Search the records below for the word "type" and show every line where it occurs.

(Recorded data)
+-------+

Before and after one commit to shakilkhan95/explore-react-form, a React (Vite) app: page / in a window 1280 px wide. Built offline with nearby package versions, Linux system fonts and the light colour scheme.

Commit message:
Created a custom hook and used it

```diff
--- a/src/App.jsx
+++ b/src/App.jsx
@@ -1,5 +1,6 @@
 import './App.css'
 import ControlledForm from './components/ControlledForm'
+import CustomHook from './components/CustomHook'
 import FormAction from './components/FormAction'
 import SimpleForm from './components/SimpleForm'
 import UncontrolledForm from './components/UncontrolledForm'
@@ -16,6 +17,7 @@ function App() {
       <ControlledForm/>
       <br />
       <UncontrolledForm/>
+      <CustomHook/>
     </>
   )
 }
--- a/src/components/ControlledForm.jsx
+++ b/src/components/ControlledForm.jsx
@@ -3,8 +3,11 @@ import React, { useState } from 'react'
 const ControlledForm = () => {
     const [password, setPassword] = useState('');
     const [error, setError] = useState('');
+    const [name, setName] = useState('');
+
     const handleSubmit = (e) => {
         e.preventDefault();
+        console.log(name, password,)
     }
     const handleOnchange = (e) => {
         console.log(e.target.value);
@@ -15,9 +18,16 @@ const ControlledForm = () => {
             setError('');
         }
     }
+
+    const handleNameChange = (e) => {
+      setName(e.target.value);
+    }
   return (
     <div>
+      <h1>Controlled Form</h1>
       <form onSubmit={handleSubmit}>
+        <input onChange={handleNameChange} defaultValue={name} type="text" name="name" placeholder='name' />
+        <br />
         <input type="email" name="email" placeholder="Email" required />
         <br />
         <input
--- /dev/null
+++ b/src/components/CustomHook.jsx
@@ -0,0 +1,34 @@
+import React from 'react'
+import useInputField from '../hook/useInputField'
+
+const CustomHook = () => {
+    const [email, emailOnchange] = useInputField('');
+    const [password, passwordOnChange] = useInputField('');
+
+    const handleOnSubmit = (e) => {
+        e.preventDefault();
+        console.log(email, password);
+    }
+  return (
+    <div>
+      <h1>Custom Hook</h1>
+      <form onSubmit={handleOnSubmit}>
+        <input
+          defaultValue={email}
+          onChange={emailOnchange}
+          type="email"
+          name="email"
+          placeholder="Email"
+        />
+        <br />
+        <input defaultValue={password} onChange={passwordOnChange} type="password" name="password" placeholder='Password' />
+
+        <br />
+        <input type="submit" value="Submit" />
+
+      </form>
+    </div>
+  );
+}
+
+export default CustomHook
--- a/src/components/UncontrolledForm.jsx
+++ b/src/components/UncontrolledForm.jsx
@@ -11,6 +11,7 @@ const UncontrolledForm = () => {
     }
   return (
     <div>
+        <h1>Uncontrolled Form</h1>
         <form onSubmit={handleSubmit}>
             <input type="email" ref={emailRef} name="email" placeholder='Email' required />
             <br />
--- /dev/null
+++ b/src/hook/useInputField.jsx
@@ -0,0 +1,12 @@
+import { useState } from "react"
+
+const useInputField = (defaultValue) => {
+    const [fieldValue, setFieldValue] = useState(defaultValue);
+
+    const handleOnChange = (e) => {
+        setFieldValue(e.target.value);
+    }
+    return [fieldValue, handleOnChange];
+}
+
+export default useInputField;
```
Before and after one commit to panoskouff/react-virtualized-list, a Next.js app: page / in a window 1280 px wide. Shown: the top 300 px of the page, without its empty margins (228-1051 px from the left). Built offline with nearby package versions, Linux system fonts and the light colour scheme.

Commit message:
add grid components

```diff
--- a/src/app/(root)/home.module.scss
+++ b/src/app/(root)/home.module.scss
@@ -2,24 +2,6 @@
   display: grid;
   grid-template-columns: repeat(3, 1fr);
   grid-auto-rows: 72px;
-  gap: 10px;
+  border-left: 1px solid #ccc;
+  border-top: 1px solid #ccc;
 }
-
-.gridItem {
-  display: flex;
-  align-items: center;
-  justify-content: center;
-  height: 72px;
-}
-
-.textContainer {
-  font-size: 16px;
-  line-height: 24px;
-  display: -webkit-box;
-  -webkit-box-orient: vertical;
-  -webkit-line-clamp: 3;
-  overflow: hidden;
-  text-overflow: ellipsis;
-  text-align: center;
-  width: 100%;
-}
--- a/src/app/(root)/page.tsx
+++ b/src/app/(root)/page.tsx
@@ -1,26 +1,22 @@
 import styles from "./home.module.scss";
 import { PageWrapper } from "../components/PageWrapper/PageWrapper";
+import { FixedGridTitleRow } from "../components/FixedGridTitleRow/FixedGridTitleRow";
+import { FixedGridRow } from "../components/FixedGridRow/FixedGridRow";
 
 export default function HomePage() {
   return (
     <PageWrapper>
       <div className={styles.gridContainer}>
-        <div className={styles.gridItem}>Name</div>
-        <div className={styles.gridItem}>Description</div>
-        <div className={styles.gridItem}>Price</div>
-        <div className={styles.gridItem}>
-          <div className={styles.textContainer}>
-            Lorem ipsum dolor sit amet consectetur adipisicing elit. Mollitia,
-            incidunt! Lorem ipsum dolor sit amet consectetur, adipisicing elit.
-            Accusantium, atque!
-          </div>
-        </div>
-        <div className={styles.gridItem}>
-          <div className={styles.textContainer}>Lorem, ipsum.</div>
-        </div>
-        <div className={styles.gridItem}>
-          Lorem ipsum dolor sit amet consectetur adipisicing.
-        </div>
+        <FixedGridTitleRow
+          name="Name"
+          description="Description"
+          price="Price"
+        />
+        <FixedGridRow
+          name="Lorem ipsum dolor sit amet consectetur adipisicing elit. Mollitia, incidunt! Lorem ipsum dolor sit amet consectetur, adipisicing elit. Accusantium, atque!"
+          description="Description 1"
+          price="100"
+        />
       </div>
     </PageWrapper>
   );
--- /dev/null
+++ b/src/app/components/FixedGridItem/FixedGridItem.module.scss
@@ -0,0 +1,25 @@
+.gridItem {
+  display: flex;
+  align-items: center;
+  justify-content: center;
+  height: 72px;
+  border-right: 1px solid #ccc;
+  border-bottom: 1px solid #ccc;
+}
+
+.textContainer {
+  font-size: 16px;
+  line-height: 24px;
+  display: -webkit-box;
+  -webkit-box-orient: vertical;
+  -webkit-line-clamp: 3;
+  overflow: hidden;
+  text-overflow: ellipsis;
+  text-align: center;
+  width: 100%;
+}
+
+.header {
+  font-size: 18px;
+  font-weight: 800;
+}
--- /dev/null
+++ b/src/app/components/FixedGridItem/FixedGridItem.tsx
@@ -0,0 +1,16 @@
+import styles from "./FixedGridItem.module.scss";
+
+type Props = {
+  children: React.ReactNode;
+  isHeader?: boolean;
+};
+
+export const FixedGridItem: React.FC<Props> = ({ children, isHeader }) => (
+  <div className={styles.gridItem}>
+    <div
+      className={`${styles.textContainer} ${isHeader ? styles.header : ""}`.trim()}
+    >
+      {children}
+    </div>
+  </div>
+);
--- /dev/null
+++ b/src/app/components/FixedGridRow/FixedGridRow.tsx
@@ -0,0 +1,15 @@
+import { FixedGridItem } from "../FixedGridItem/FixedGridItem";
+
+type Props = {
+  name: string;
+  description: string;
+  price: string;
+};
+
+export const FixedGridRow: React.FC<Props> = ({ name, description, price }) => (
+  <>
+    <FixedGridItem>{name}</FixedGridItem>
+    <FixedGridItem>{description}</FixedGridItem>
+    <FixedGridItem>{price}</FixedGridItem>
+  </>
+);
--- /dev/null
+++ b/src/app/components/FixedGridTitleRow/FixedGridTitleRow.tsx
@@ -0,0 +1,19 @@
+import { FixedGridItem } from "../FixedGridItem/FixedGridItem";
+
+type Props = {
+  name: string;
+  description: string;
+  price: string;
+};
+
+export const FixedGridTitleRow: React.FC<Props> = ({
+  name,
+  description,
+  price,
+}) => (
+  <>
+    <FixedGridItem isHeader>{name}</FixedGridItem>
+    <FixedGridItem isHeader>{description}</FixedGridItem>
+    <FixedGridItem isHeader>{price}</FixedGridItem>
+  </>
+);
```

+-------+

• [Answer space]
+        <input onChange={handleNameChange} defaultValue={name} type="text" name="name" placeholder='name' />
         <input type="email" name="email" placeholder="Email" required />
+          type="email"
+        <input defaultValue={password} onChange={passwordOnChange} type="password" name="password" placeholder='Password' />
+        <input type="submit" value="Submit" />
             <input type="email" ref={emailRef} name="email" placeholder='Email' required />
+type Props = {
+type Props = {
+type Props = {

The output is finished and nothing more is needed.